=== PROBLEM DETAILS ===
In the records below, find the lines that include "import" and copy each.

=== SUPPLIED ENTRIES ===
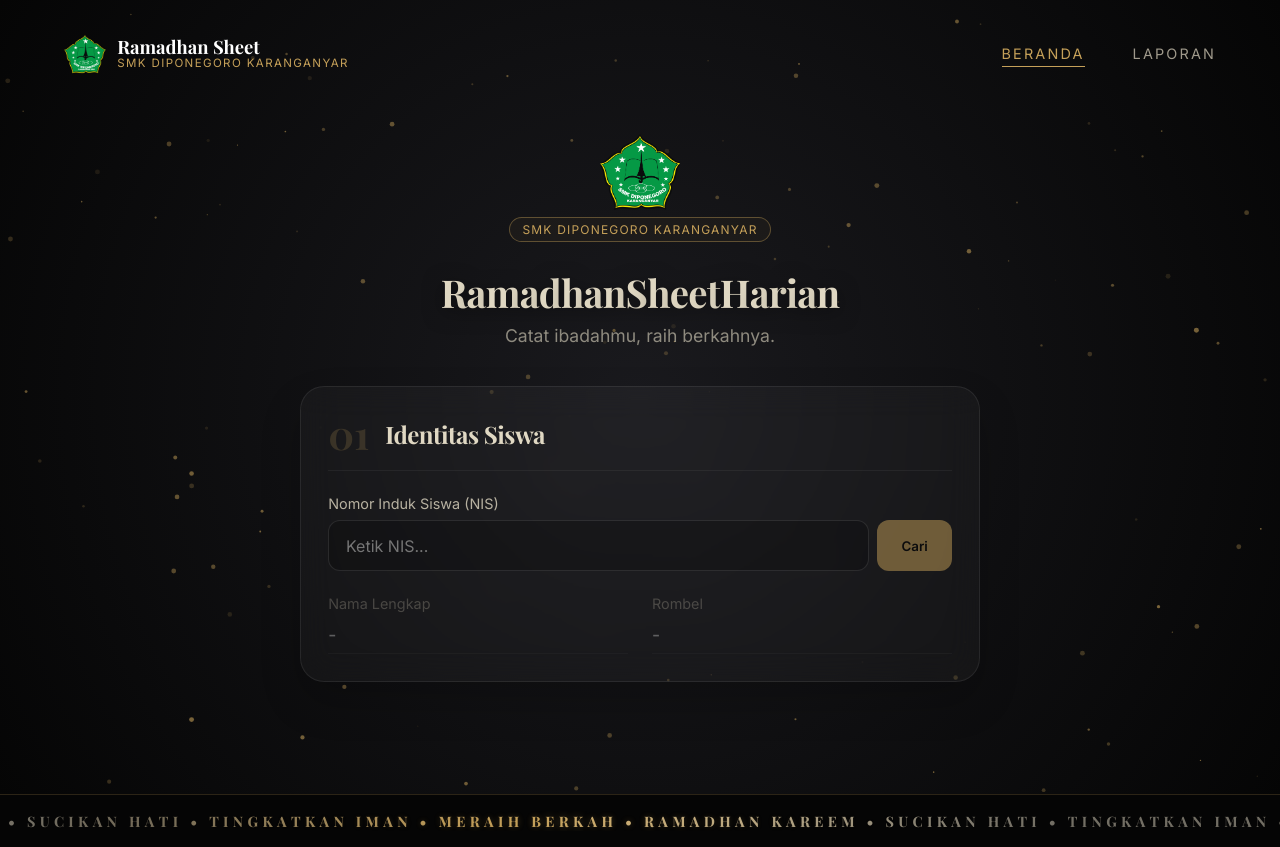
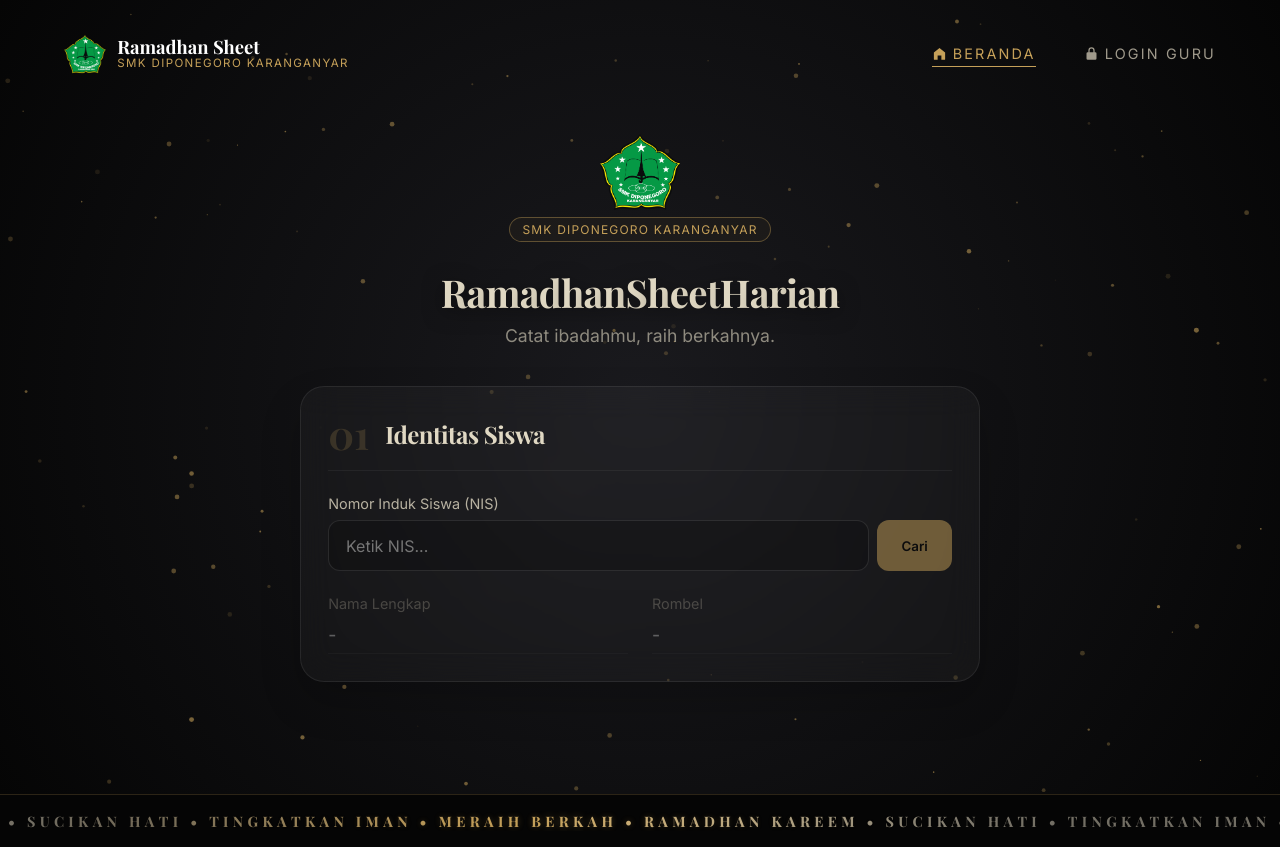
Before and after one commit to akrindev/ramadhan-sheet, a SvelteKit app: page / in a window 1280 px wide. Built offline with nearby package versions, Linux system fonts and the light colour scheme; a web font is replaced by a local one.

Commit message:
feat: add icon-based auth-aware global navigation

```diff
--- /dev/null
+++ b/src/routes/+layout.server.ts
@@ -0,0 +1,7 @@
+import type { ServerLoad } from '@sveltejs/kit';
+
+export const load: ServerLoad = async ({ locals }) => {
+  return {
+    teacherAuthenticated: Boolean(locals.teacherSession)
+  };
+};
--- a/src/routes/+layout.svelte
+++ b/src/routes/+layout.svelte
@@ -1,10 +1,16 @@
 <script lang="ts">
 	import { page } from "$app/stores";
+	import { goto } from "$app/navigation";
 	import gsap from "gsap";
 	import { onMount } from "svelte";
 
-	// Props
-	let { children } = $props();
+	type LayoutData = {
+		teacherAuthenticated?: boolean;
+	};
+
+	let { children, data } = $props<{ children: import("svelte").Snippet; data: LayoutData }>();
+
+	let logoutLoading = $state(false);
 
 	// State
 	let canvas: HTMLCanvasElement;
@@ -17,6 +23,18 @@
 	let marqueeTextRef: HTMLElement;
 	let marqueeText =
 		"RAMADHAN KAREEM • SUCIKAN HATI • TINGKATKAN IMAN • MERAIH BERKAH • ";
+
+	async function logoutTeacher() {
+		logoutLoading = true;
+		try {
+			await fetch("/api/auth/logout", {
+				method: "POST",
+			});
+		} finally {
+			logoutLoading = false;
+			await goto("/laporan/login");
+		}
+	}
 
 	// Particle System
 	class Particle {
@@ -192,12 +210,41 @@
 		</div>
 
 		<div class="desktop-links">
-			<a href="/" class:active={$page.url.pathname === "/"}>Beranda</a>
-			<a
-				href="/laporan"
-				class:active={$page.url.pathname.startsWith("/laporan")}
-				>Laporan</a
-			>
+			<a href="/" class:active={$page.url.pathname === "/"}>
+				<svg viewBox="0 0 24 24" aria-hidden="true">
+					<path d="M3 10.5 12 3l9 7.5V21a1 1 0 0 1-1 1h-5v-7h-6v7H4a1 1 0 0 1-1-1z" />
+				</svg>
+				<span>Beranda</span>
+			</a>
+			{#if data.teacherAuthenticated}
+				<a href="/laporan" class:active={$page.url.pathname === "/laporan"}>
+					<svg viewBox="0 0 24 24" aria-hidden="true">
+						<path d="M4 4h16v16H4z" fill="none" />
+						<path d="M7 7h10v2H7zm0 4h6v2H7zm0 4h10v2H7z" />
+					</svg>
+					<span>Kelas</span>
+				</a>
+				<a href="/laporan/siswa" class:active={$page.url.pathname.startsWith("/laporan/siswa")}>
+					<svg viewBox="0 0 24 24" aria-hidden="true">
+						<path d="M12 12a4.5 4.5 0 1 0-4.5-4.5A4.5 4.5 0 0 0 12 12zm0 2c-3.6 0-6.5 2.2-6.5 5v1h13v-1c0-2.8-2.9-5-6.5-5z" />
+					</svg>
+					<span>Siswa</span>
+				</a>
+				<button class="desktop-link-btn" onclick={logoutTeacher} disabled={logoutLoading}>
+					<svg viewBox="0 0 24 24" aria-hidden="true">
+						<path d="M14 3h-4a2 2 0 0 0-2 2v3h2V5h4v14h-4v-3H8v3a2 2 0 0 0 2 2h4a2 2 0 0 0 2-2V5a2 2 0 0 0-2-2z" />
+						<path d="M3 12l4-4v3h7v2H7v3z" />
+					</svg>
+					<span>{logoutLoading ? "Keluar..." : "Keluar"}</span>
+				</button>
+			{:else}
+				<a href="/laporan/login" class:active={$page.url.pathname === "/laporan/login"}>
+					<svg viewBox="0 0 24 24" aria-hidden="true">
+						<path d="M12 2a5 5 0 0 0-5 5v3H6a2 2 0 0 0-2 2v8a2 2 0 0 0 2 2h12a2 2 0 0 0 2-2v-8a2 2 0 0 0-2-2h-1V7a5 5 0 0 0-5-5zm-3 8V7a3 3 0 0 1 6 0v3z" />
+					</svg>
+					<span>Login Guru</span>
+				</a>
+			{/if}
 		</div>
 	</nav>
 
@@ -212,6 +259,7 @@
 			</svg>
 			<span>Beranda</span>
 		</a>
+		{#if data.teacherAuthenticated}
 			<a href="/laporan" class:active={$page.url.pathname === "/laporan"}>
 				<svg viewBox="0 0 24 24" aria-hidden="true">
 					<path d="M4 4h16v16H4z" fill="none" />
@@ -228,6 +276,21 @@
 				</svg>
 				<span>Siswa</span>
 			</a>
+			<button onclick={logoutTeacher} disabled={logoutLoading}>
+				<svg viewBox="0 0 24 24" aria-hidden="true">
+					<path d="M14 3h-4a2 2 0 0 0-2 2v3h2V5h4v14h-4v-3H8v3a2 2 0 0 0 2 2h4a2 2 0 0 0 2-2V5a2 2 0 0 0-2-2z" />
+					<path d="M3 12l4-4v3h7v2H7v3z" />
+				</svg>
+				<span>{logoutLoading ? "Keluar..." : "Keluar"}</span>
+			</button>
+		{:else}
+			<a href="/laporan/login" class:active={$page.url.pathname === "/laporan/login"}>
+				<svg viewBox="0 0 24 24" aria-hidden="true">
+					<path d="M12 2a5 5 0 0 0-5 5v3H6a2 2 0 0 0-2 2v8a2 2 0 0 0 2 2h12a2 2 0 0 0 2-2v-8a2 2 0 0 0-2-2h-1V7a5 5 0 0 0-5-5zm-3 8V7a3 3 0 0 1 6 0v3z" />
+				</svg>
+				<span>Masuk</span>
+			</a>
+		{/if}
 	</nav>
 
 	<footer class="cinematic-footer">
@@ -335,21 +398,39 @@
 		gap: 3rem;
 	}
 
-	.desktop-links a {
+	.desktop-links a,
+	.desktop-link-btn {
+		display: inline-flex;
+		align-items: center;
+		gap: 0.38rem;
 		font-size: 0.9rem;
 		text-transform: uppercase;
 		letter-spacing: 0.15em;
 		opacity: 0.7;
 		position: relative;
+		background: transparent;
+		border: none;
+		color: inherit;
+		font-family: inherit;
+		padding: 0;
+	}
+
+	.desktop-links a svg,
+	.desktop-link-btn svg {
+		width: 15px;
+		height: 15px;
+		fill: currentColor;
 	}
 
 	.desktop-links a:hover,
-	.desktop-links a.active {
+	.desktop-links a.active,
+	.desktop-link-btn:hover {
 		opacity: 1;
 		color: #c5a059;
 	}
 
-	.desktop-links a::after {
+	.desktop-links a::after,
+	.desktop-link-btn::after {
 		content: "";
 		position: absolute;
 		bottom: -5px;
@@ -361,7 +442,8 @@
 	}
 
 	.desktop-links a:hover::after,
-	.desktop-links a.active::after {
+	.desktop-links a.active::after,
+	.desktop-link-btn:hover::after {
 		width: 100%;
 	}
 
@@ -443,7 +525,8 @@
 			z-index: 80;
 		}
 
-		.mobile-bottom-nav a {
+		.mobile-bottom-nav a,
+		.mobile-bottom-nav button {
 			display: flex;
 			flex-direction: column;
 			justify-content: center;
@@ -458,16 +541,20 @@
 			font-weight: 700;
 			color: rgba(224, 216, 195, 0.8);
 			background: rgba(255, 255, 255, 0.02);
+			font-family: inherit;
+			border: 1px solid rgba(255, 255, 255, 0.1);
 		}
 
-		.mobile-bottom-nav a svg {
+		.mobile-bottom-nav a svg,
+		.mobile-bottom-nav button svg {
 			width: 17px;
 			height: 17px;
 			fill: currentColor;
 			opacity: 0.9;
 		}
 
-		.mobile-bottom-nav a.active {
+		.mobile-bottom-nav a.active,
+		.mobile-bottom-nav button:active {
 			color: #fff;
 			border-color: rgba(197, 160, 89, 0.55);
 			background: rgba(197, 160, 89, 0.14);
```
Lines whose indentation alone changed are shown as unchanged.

---

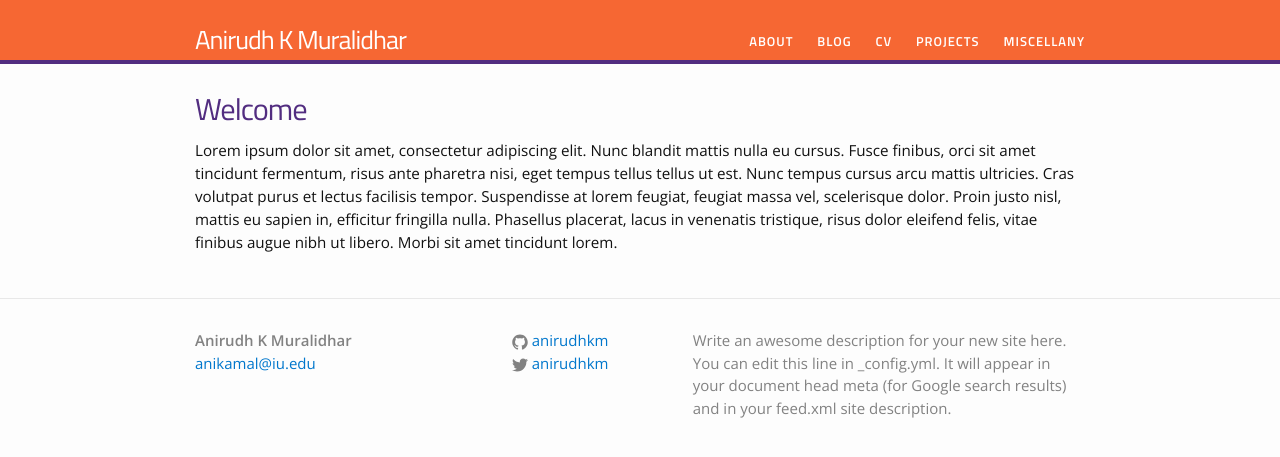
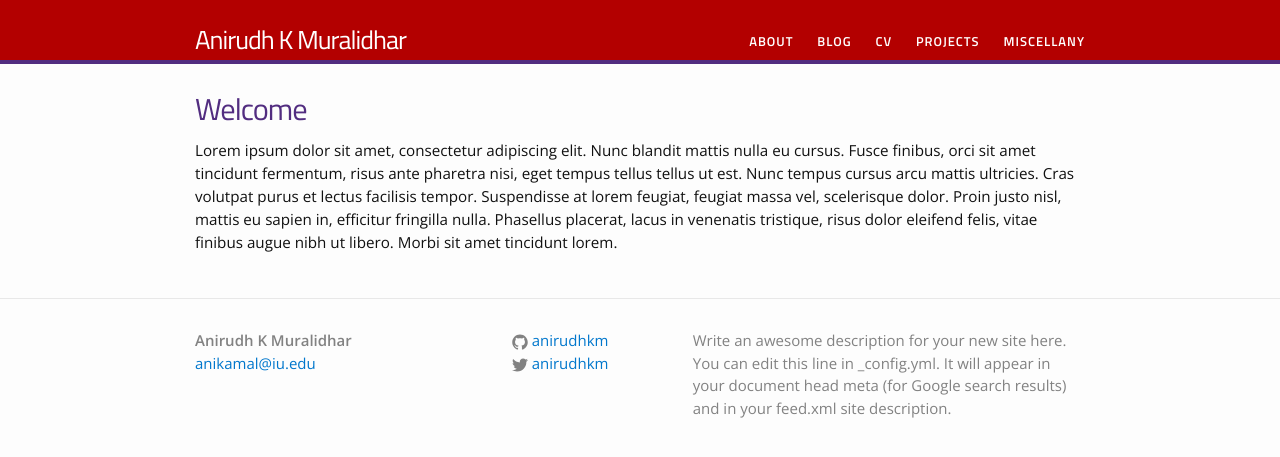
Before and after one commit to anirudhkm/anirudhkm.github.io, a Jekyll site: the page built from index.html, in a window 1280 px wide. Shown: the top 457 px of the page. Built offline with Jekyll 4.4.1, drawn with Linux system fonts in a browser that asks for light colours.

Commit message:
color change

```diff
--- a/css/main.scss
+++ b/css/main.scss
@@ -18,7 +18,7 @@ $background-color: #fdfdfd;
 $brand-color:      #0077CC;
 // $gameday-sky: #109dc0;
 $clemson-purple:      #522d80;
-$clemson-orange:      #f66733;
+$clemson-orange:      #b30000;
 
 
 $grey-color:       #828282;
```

=== ANSWER ===
+import type { ServerLoad } from '@sveltejs/kit';
 	import { page } from "$app/stores";
+	import { goto } from "$app/navigation";
 	import gsap from "gsap";
 	import { onMount } from "svelte";
+	let { children, data } = $props<{ children: import("svelte").Snippet; data: LayoutData }>();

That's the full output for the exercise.